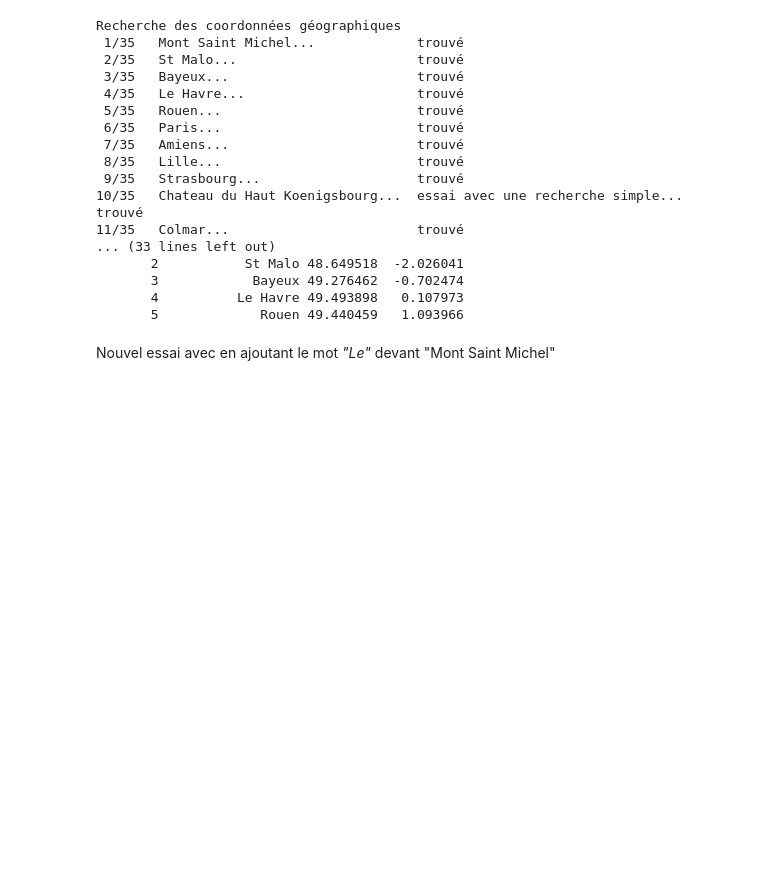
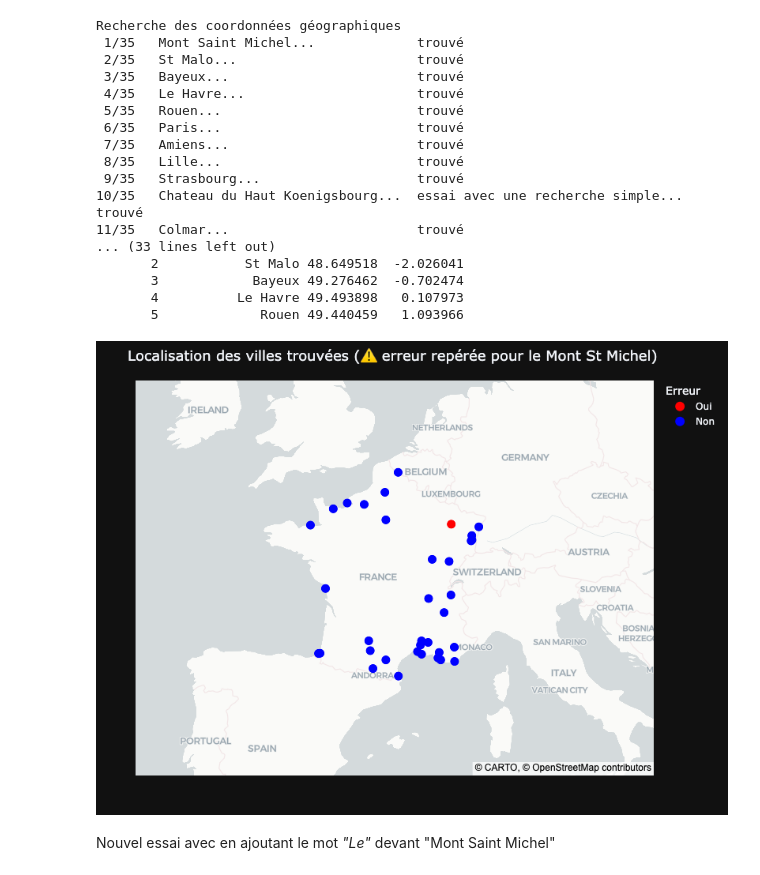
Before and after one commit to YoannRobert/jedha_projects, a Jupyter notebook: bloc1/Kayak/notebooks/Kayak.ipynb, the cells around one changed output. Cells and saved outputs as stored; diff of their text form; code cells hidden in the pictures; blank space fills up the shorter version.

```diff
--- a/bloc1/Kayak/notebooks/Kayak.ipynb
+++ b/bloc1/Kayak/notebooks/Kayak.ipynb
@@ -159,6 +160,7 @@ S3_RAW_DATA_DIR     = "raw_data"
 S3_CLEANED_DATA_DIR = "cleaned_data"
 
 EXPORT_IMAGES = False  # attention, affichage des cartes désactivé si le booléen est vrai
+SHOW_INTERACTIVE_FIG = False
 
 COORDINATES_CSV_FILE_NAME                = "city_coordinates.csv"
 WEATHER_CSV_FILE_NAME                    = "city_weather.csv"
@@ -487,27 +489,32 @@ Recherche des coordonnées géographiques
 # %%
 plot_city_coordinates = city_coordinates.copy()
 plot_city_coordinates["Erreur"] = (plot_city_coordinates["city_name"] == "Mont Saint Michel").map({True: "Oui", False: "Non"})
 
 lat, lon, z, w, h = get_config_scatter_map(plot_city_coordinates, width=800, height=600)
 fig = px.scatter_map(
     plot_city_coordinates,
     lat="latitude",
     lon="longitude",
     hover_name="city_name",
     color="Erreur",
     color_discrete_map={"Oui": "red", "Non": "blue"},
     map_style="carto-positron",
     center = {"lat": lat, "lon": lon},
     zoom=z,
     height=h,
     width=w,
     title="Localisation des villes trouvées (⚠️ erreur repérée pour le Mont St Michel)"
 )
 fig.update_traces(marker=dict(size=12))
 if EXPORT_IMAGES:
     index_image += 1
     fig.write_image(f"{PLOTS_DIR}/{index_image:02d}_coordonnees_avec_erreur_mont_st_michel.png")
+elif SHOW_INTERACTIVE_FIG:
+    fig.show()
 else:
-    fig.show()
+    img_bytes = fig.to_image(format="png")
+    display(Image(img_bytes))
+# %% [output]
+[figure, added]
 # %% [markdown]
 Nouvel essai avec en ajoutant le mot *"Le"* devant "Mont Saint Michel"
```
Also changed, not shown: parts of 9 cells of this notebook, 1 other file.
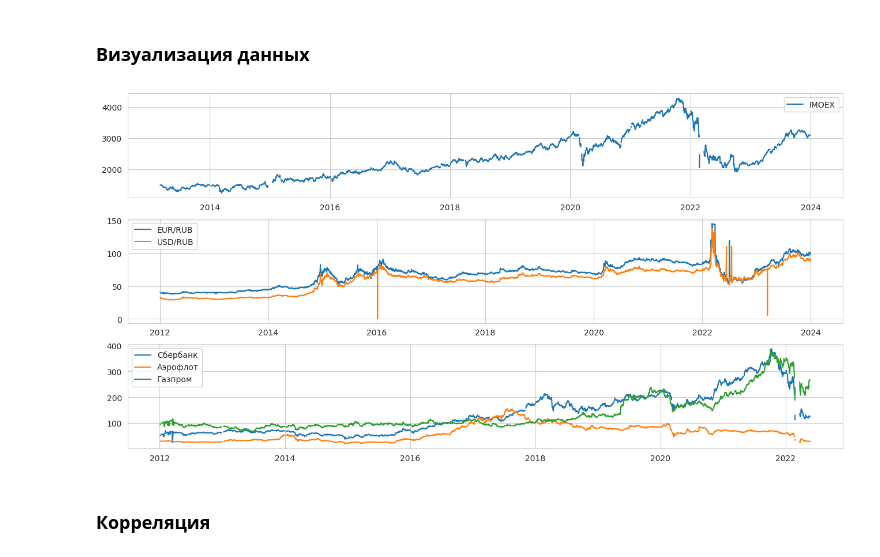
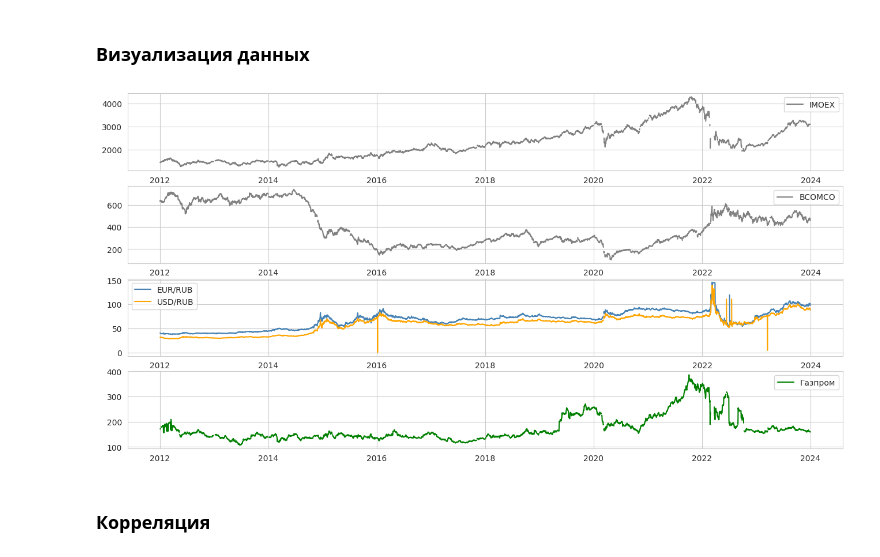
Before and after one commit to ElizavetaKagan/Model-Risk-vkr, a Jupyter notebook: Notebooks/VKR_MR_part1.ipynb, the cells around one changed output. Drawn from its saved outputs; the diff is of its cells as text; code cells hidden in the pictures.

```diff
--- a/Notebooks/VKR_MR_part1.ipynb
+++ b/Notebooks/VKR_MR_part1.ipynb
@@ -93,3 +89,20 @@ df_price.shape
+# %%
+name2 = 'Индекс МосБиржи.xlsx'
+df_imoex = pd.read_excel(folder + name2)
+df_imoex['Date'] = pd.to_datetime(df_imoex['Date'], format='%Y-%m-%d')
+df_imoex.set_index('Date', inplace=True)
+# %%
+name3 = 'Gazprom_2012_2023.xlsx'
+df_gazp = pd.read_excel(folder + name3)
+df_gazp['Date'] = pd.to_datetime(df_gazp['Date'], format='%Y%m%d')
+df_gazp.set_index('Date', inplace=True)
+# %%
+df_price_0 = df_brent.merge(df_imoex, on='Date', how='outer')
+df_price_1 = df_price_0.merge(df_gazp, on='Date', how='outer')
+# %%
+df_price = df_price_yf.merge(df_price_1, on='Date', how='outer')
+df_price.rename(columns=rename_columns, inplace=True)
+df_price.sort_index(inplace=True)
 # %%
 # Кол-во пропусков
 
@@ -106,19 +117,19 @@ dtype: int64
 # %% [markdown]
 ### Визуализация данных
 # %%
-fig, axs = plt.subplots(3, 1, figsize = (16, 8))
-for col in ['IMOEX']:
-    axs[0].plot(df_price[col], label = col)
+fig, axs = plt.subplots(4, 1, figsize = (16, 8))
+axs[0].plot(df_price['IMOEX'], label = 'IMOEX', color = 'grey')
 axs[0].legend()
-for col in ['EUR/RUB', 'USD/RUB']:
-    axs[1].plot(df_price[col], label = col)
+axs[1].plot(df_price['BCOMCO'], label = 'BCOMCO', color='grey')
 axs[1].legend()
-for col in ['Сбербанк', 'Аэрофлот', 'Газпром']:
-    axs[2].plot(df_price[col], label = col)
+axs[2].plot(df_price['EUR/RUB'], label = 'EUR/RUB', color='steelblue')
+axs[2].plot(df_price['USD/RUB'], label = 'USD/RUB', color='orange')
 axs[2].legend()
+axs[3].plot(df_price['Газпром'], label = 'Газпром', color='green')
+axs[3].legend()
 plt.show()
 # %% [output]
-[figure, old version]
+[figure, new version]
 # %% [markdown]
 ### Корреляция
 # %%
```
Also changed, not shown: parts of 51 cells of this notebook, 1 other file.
####################
What the task asks: All entries above are to be set down word for word, and the pictures are to be left out.

Result:
Before and after one commit to YoannRobert/jedha_projects, a Jupyter notebook: bloc1/Kayak/notebooks/Kayak.ipynb, the cells around one changed output. Cells and saved outputs as stored; diff of their text form; code cells hidden in the pictures; blank space fills up the shorter version.

```diff
--- a/bloc1/Kayak/notebooks/Kayak.ipynb
+++ b/bloc1/Kayak/notebooks/Kayak.ipynb
@@ -159,6 +160,7 @@ S3_RAW_DATA_DIR     = "raw_data"
 S3_CLEANED_DATA_DIR = "cleaned_data"
 
 EXPORT_IMAGES = False  # attention, affichage des cartes désactivé si le booléen est vrai
+SHOW_INTERACTIVE_FIG = False
 
 COORDINATES_CSV_FILE_NAME                = "city_coordinates.csv"
 WEATHER_CSV_FILE_NAME                    = "city_weather.csv"
@@ -487,27 +489,32 @@ Recherche des coordonnées géographiques
 # %%
 plot_city_coordinates = city_coordinates.copy()
 plot_city_coordinates["Erreur"] = (plot_city_coordinates["city_name"] == "Mont Saint Michel").map({True: "Oui", False: "Non"})
 
 lat, lon, z, w, h = get_config_scatter_map(plot_city_coordinates, width=800, height=600)
 fig = px.scatter_map(
     plot_city_coordinates,
     lat="latitude",
     lon="longitude",
     hover_name="city_name",
     color="Erreur",
     color_discrete_map={"Oui": "red", "Non": "blue"},
     map_style="carto-positron",
     center = {"lat": lat, "lon": lon},
     zoom=z,
     height=h,
     width=w,
     title="Localisation des villes trouvées (⚠️ erreur repérée pour le Mont St Michel)"
 )
 fig.update_traces(marker=dict(size=12))
 if EXPORT_IMAGES:
     index_image += 1
     fig.write_image(f"{PLOTS_DIR}/{index_image:02d}_coordonnees_avec_erreur_mont_st_michel.png")
+elif SHOW_INTERACTIVE_FIG:
+    fig.show()
 else:
-    fig.show()
+    img_bytes = fig.to_image(format="png")
+    display(Image(img_bytes))
+# %% [output]
+[figure, added]
 # %% [markdown]
 Nouvel essai avec en ajoutant le mot *"Le"* devant "Mont Saint Michel"
```
Also changed, not shown: parts of 9 cells of this notebook, 1 other file.
Before and after one commit to ElizavetaKagan/Model-Risk-vkr, a Jupyter notebook: Notebooks/VKR_MR_part1.ipynb, the cells around one changed output. Drawn from its saved outputs; the diff is of its cells as text; code cells hidden in the pictures.

```diff
--- a/Notebooks/VKR_MR_part1.ipynb
+++ b/Notebooks/VKR_MR_part1.ipynb
@@ -93,3 +89,20 @@ df_price.shape
+# %%
+name2 = 'Индекс МосБиржи.xlsx'
+df_imoex = pd.read_excel(folder + name2)
+df_imoex['Date'] = pd.to_datetime(df_imoex['Date'], format='%Y-%m-%d')
+df_imoex.set_index('Date', inplace=True)
+# %%
+name3 = 'Gazprom_2012_2023.xlsx'
+df_gazp = pd.read_excel(folder + name3)
+df_gazp['Date'] = pd.to_datetime(df_gazp['Date'], format='%Y%m%d')
+df_gazp.set_index('Date', inplace=True)
+# %%
+df_price_0 = df_brent.merge(df_imoex, on='Date', how='outer')
+df_price_1 = df_price_0.merge(df_gazp, on='Date', how='outer')
+# %%
+df_price = df_price_yf.merge(df_price_1, on='Date', how='outer')
+df_price.rename(columns=rename_columns, inplace=True)
+df_price.sort_index(inplace=True)
 # %%
 # Кол-во пропусков
 
@@ -106,19 +117,19 @@ dtype: int64
 # %% [markdown]
 ### Визуализация данных
 # %%
-fig, axs = plt.subplots(3, 1, figsize = (16, 8))
-for col in ['IMOEX']:
-    axs[0].plot(df_price[col], label = col)
+fig, axs = plt.subplots(4, 1, figsize = (16, 8))
+axs[0].plot(df_price['IMOEX'], label = 'IMOEX', color = 'grey')
 axs[0].legend()
-for col in ['EUR/RUB', 'USD/RUB']:
-    axs[1].plot(df_price[col], label = col)
+axs[1].plot(df_price['BCOMCO'], label = 'BCOMCO', color='grey')
 axs[1].legend()
-for col in ['Сбербанк', 'Аэрофлот', 'Газпром']:
-    axs[2].plot(df_price[col], label = col)
+axs[2].plot(df_price['EUR/RUB'], label = 'EUR/RUB', color='steelblue')
+axs[2].plot(df_price['USD/RUB'], label = 'USD/RUB', color='orange')
 axs[2].legend()
+axs[3].plot(df_price['Газпром'], label = 'Газпром', color='green')
+axs[3].legend()
 plt.show()
 # %% [output]
-[figure, old version]
+[figure, new version]
 # %% [markdown]
 ### Корреляция
 # %%
```
Also changed, not shown: parts of 51 cells of this notebook, 1 other file.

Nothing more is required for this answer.